Ring Buffers

A ring buffer is a circular buffer of 32-bit words, whose contents are stored in first-in-first-out order. Data items can be enqueued and dequeued from a ring buffer in chunks of up to 1020 bytes. Each data item also has two associated metadata values: a type identifier and a 16-bit integer value, both of which are application-specific.


Any number of ring buffers can be defined. Each ring buffer is referenced by its memory address.

A ring buffer has the following key properties:

  • A data buffer of 32-bit words. The data buffer contains the data items that have been added to the ring buffer but not yet removed.
  • A data buffer size, measured in 32-bit words. This governs the maximum amount of data (including metadata values) the ring buffer can hold.

A ring buffer must be initialized before it can be used. This sets its data buffer to empty.

A ring buffer data item is an array of 32-bit words from 0 to 1020 bytes in length. When a data item is enqueued its contents are copied to the data buffer, along with its associated metadata values (which occupy one additional 32-bit word). If the ring buffer has insufficient space to hold the new data item the enqueue operation fails.

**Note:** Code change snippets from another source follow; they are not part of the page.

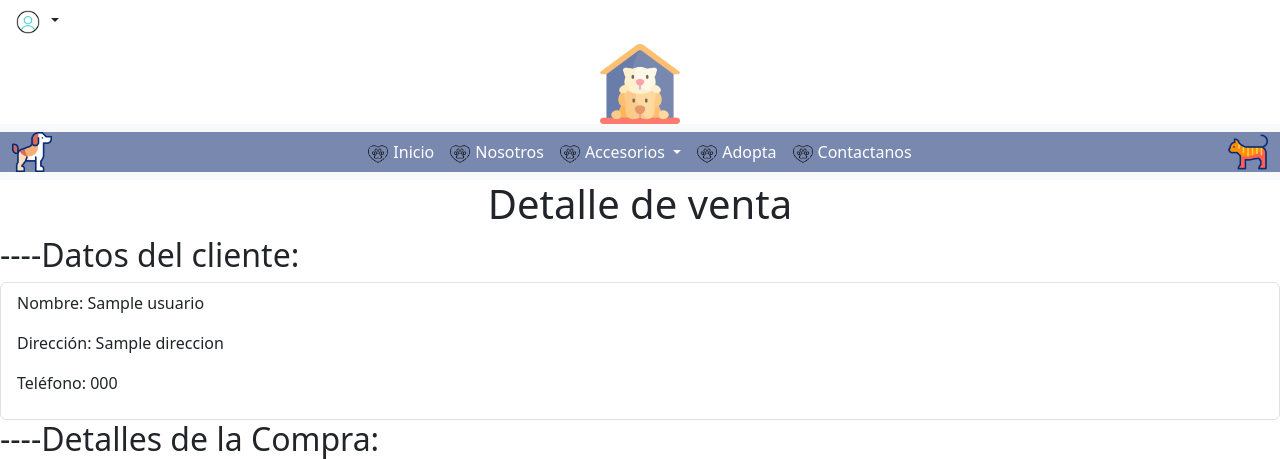
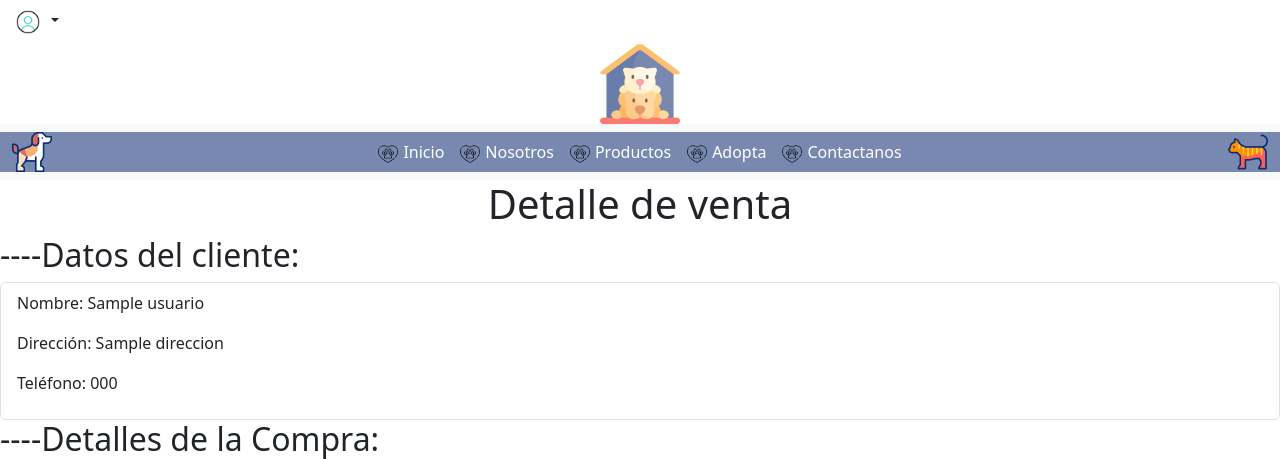
Before and after one commit to Karol3Navarro/Prueba_3_PGY3121_001D_Dayana_Alvarez_Karol_Navarro, a Django app: template productos/templates/productos/checkout.html in a window 1280 px wide. Shown: the top 459 px of the page. Run offline with Django 3.2, Linux system fonts and the light colour scheme; the template is opened without the code that fills it: most values are stand-ins (such as "Sample title", 1, 10 or a date in 2020); grey boxes marked "Sample" are stand-in pictures.

Commit message:
Productos

```diff
--- a/productos/templates/productos/adopta.html
+++ b/productos/templates/productos/adopta.html
@@ -64,7 +64,7 @@
                         </li>
                         <li class="nav-item">
                             <a class="nav-link active" aria-current="page" href="{% url 'nuevos_prod' %}" style="color:white;">
-                                <img src="{% static 'img/animales (1).png' %}" alt="Ver todo" style="height: 20px; margin-right: 5px;">Nuevos Productos
+                                <img src="{% static 'img/animales (1).png' %}" alt="Ver todo" style="height: 20px; margin-right: 5px;">Productos
                             </a>
                         </li>
                         <li class="nav-item">
--- a/productos/templates/productos/carrito.html
+++ b/productos/templates/productos/carrito.html
@@ -65,7 +65,7 @@
                         </li>
                         <li class="nav-item">
                             <a class="nav-link active" aria-current="page" href="{% url 'nuevos_prod' %}" style="color:white;">
-                                <img src="{% static 'img/animales (1).png' %}" alt="Ver todo" style="height: 20px; margin-right: 5px;">Nuevos Productos
+                                <img src="{% static 'img/animales (1).png' %}" alt="Ver todo" style="height: 20px; margin-right: 5px;">Productos
                             </a>
                         </li>
                         <li class="nav-item">
--- a/productos/templates/productos/checkout.html
+++ b/productos/templates/productos/checkout.html
@@ -10,6 +10,7 @@
     <title>Checkout</title>
 </head>
 <body>
+    <!--Barra principal-->
     <header>
         <div class="contendorBoton2">
             <!--Login y Carrito-->
@@ -62,16 +63,10 @@
                                 <img src="{% static 'img/animales (1).png' %}" alt="Ver todo" style="height: 20px; margin-right: 5px;">Nosotros
                             </a>
                         </li>
-                        <li class="nav-item dropdown">
-                            <a class="nav-link dropdown-toggle" href="accesorios.html" role="button" data-bs-toggle="dropdown" aria-expanded="false" style="color: white;">
-                                <img src=" {% static 'img/animales (1).png'%}" alt="Adornos" style="height: 20px; margin-right: 5px;">Accesorios
+                        <li class="nav-item">
+                            <a class="nav-link active" aria-current="page" href="{% url 'nuevos_prod' %}" style="color:white;">
+                                <img src="{% static 'img/animales (1).png' %}" alt="Ver todo" style="height: 20px; margin-right: 5px;">Productos
                             </a>
-                            <ul class="dropdown-menu" style="background-color:#7888AF;">
-                                <li><a class="dropdown-item" href="{% url 'bandana' %}" style="color: white;">Bandana</a></li>
-                                <li><a class="dropdown-item" href="{% url 'correa' %}" style="color: white;">Correas</a></li>
-                                <li><a class="dropdown-item" href="{% url 'identificacion' %}" style="color: white;">Identificaciones</a></li>
-                                <li><a class="dropdown-item" href="{% url 'nuevos_prod' %}" style="color: white;">Nuevos productos</a></li>
-                            </ul>
                         </li>
                         <li class="nav-item">
                             <a class="nav-link" href="{% url 'adopta' %}" style="color: white;">
@@ -88,6 +83,8 @@
                 <img src=" {% static 'img/gato.png'%}" alt="" width="40" height="40" style="background-position: center;">
             </div>
         </nav>
+        <!--Carrito de compras barra desplegable-->
+
     </header>
    <center> <h1>Detalle de venta</h1></center>
 
--- a/productos/templates/productos/contacto.html
+++ b/productos/templates/productos/contacto.html
@@ -65,7 +65,7 @@
                         </li>
                         <li class="nav-item">
                             <a class="nav-link active" aria-current="page" href="{% url 'nuevos_prod' %}" style="color:white;">
-                                <img src="{% static 'img/animales (1).png' %}" alt="Ver todo" style="height: 20px; margin-right: 5px;">Nuevos Productos
+                                <img src="{% static 'img/animales (1).png' %}" alt="Ver todo" style="height: 20px; margin-right: 5px;">Productos
                             </a>
                         </li>
                         <li class="nav-item">
--- a/productos/templates/productos/index.html
+++ b/productos/templates/productos/index.html
@@ -65,7 +65,7 @@
                         </li>
                         <li class="nav-item">
                             <a class="nav-link active" aria-current="page" href="{% url 'nuevos_prod' %}" style="color:white;">
-                                <img src="{% static 'img/animales (1).png' %}" alt="Ver todo" style="height: 20px; margin-right: 5px;">Nuevos Productos
+                                <img src="{% static 'img/animales (1).png' %}" alt="Ver todo" style="height: 20px; margin-right: 5px;">Productos
                             </a>
                         </li>
                         <li class="nav-item">
--- a/productos/templates/productos/ingresar_datos.html
+++ b/productos/templates/productos/ingresar_datos.html
@@ -65,7 +65,7 @@
                         </li>
                         <li class="nav-item">
                             <a class="nav-link active" aria-current="page" href="{% url 'nuevos_prod' %}" style="color:white;">
-                                <img src="{% static 'img/animales (1).png' %}" alt="Ver todo" style="height: 20px; margin-right: 5px;">Nuevos Productos
+                                <img src="{% static 'img/animales (1).png' %}" alt="Ver todo" style="height: 20px; margin-right: 5px;">Productos
                             </a>
                         </li>
                         <li class="nav-item">
--- a/productos/templates/productos/nosotros.html
+++ b/productos/templates/productos/nosotros.html
@@ -64,7 +64,7 @@
                         </li>
                         <li class="nav-item">
                             <a class="nav-link active" aria-current="page" href="{% url 'nuevos_prod' %}" style="color:white;">
-                                <img src="{% static 'img/animales (1).png' %}" alt="Ver todo" style="height: 20px; margin-right: 5px;">Nuevos Productos
+                                <img src="{% static 'img/animales (1).png' %}" alt="Ver todo" style="height: 20px; margin-right: 5px;">Productos
                             </a>
                         </li>
                         <li class="nav-item">
--- a/productos/templates/productos/nuevos_prod.html
+++ b/productos/templates/productos/nuevos_prod.html
@@ -64,7 +64,7 @@
                         </li>
                         <li class="nav-item">
                             <a class="nav-link active" aria-current="page" href="{% url 'nuevos_prod' %}" style="color:white;">
-                                <img src="{% static 'img/animales (1).png' %}" alt="Ver todo" style="height: 20px; margin-right: 5px;">Nuevos Productos
+                                <img src="{% static 'img/animales (1).png' %}" alt="Ver todo" style="height: 20px; margin-right: 5px;">Productos
                             </a>
                         </li>
                         <li class="nav-item">
@@ -85,7 +85,6 @@
         <!--Carrito de compras barra desplegable-->
 
     </header>
-
     {% csrf_token %}
     <h1 class="text-center mt-3 mb-5">Nuestros Productos</h1>
 
--- a/productos/templates/productos/registro.html
+++ b/productos/templates/productos/registro.html
@@ -65,7 +65,7 @@
                         </li>
                         <li class="nav-item">
                             <a class="nav-link active" aria-current="page" href="{% url 'nuevos_prod' %}" style="color:white;">
-                                <img src="{% static 'img/animales (1).png' %}" alt="Ver todo" style="height: 20px; margin-right: 5px;">Nuevos Productos
+                                <img src="{% static 'img/animales (1).png' %}" alt="Ver todo" style="height: 20px; margin-right: 5px;">Productos
                             </a>
                         </li>
                         <li class="nav-item">
--- a/productos/templates/productos/socio.html
+++ b/productos/templates/productos/socio.html
@@ -65,7 +65,7 @@
                         </li>
                         <li class="nav-item">
                             <a class="nav-link active" aria-current="page" href="{% url 'nuevos_prod' %}" style="color:white;">
-                                <img src="{% static 'img/animales (1).png' %}" alt="Ver todo" style="height: 20px; margin-right: 5px;">Nuevos Productos
+                                <img src="{% static 'img/animales (1).png' %}" alt="Ver todo" style="height: 20px; margin-right: 5px;">Productos
                             </a>
                         </li>
                         <li class="nav-item">
--- a/productos/templates/productos/ver_carrito.html
+++ b/productos/templates/productos/ver_carrito.html
@@ -65,7 +65,7 @@
                         </li>
                         <li class="nav-item">
                             <a class="nav-link active" aria-current="page" href="{% url 'nuevos_prod' %}" style="color:white;">
-                                <img src="{% static 'img/animales (1).png' %}" alt="Ver todo" style="height: 20px; margin-right: 5px;">Nuevos Productos
+                                <img src="{% static 'img/animales (1).png' %}" alt="Ver todo" style="height: 20px; margin-right: 5px;">Productos
                             </a>
                         </li>
                         <li class="nav-item">
```
Also changed, not shown: db.sqlite3.
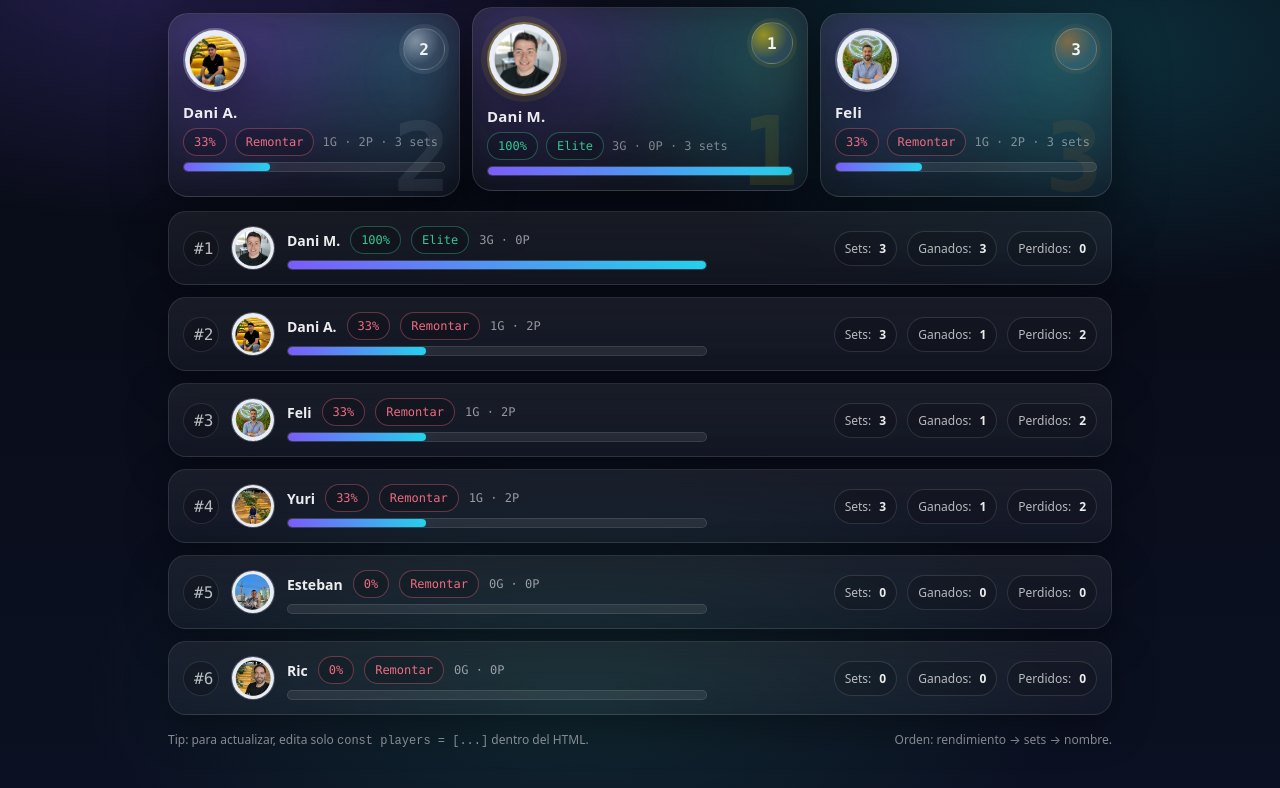
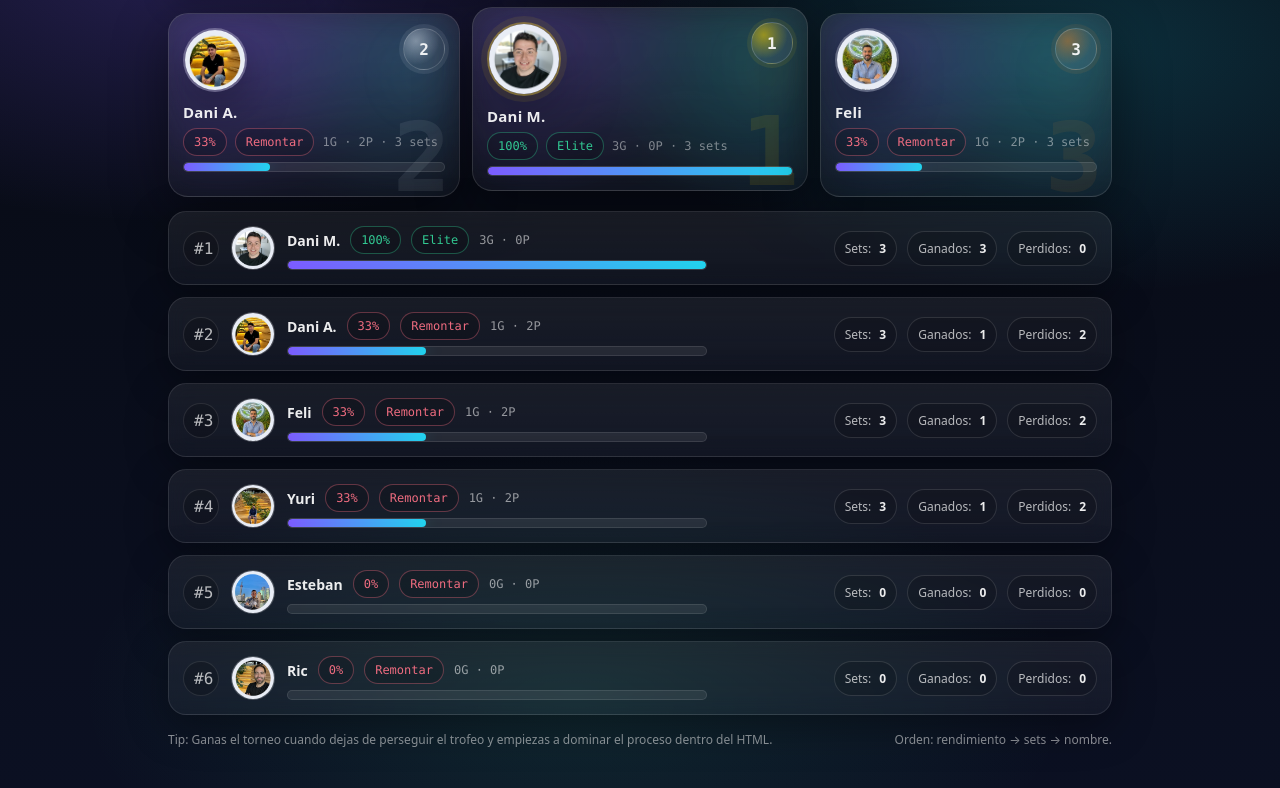
Before and after one commit to danielmartinezroman-droid/ranking-padel, a plain HTML site: page index.html in a window 1280 px wide. Shown: the part 139-927 px from the top of the page. Drawn offline with Linux system fonts and the light colour scheme.

Commit message:
Update index.html

```diff
--- a/index.html
+++ b/index.html
@@ -394,7 +394,7 @@
     <div id="list"></div>
 
     <div class="footer">
-      <div>Tip: para actualizar, edita solo <code>const players = [...]</code> dentro del HTML.</div>
+      <div>Tip: Ganas el torneo cuando dejas de perseguir el trofeo y empiezas a dominar el proceso</code> dentro del HTML.</div>
       <div>Orden: rendimiento → sets → nombre.</div>
     </div>
   </div>
```
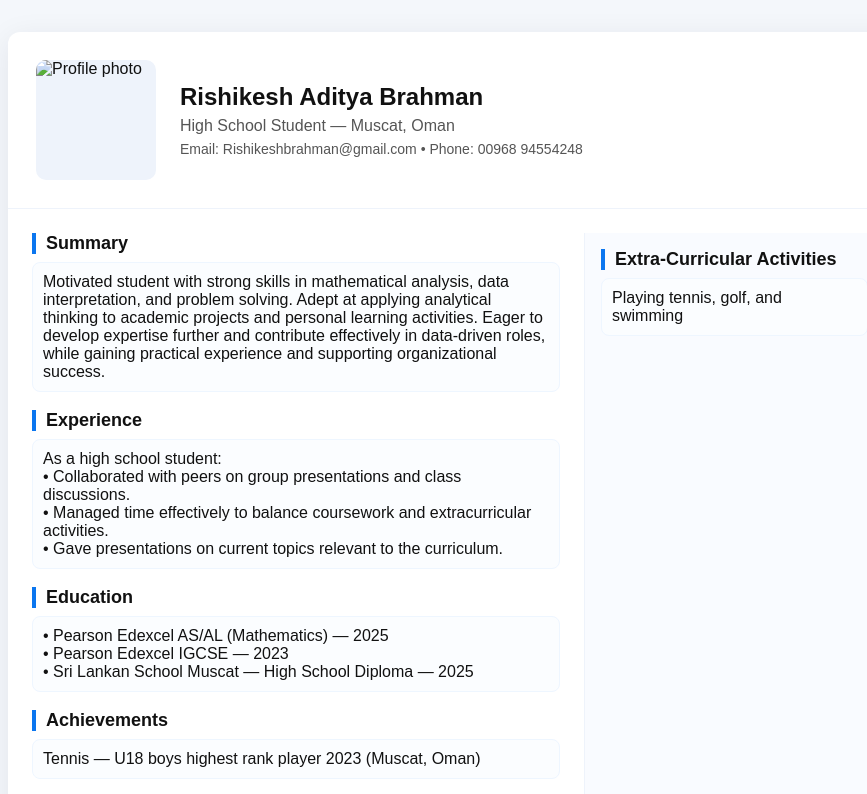
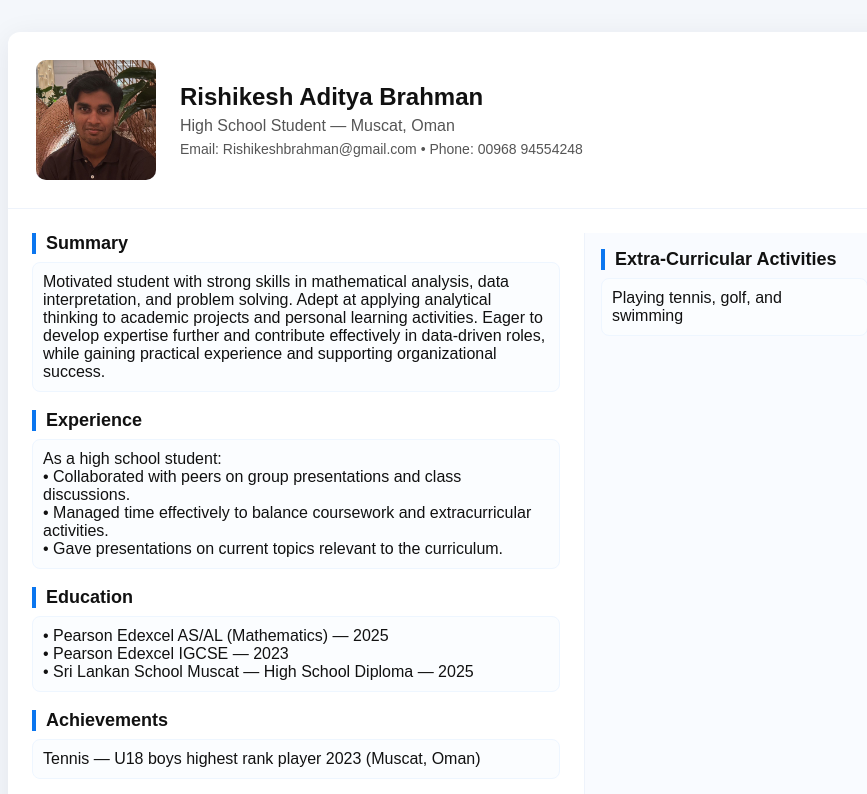
Before and after one commit to rishikeshbrahman-del/Digital_CV_V2, a plain HTML site: page index.html in a window 1280 px wide. Shown: the top 794 px of the page, without its empty margins (182-1049 px from the left). Drawn offline with Linux system fonts and the light colour scheme.

Commit message:
Update index.html

```diff
--- a/index.html
+++ b/index.html
@@ -31,7 +31,7 @@
   <div class="container">
     <header>
       <div class="photo" id="photoPreview">
-        <img src="dbe1948a-1ee5-4e03-929d-1a994ad8545a.jpg" alt="Profile photo">
+        <img src="PhotoRishi.jpg" alt="Profile photo">
       </div>
 
       <div class="title">
```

A data items is dequeued from a ring buffer by removing the oldest enqueued item. The contents of the dequeued data item, as well as its two metadata values, are copied to areas supplied by the retriever. If the ring buffer is empty, or if the data array supplied by the retriever is not large enough to hold the data item’s data, the dequeue operation fails.


The ring buffer APIs do not provide any concurrency control. Depending on usage (particularly with respect to number of concurrent readers/writers) applications may need to protect the ring buffer with mutexes and/or use semaphores to notify consumers that there is data to read.

For the trivial case of one producer and one consumer, concurrency shouldn’t be needed.

Internal Operation

The ring buffer always maintains an empty 32-bit word in its data buffer to allow it to distinguish between empty and full states.

If the size of the data buffer is a power of two, the ring buffer uses efficient masking operations instead of expensive modulo operations when enqueuing and dequeuing data items.


Defining a Ring Buffer

A ring buffer is defined using a variable of type struct ring_buf. It must then be initialized by calling sys_ring_buf_init().

The following code defines and initializes an empty ring buffer (which is part of a larger data structure). The ring buffer’s data buffer is capable of holding 64 words of data and metadata information.

#define MY_RING_BUF_SIZE 64

struct my_struct {
    struct ring_buf rb;
    u32_t buffer[MY_RING_BUF_SIZE];
struct my_struct ms;

void init_my_struct {
    sys_ring_buf_init(&ms.rb, sizeof(ms.buffer), ms.buffer);

Alternatively, a ring buffer can be defined and initialized at compile time using one of two macros at file scope. Each macro defines both the ring buffer itself and its data buffer.

The following code defines a ring buffer with a power-of-two sized data buffer, which can be accessed using efficient masking operations.

/* Buffer with 2^8 (or 256) words */
SYS_RING_BUF_DECLARE_POW2(my_ring_buf, 8);

The following code defines a ring buffer with an arbitrary-sized data buffer, which can be accessed using less efficient modulo operations.

#define MY_RING_BUF_WORDS 93

Enqueuing Data

A data item is added to a ring buffer by calling sys_ring_buf_put().

u32_t my_data[MY_DATA_WORDS];
int ret;

ret = sys_ring_buf_put(&ring_buf, TYPE_FOO, 0, my_data, SIZE32_OF(my_data));
if (ret == -EMSGSIZE) {
    /* not enough room for the data item */

If the data item requires only the type or application-specific integer value (i.e. it has no data array), a size of 0 and data pointer of NULL can be specified.

int ret;

ret = sys_ring_buf_put(&ring_buf, TYPE_BAR, 17, NULL, 0);
if (ret == -EMSGSIZE) {
    /* not enough room for the data item */

Retrieving Data

A data item is removed from a ring buffer by calling sys_ring_buf_get().

u32_t my_data[MY_DATA_WORDS];
u16_t my_type;
u8_t  my_value;
u8_t  my_size;
int ret;

my_size = SIZE32_OF(my_data);
ret = sys_ring_buf_get(&ring_buf, &my_type, &my_value, my_data, &my_size);
if (ret == -EMSGSIZE) {
    printk("Buffer is too small, need %d u32_t\n", my_size);
} else if (ret == -EAGAIN) {
    printk("Ring buffer is empty\n");
} else {
    printk("Got item of type %u value &u of size %u dwords\n",
           my_type, my_value, my_size);


The following ring buffer APIs are provided by include/ring_buffer.h: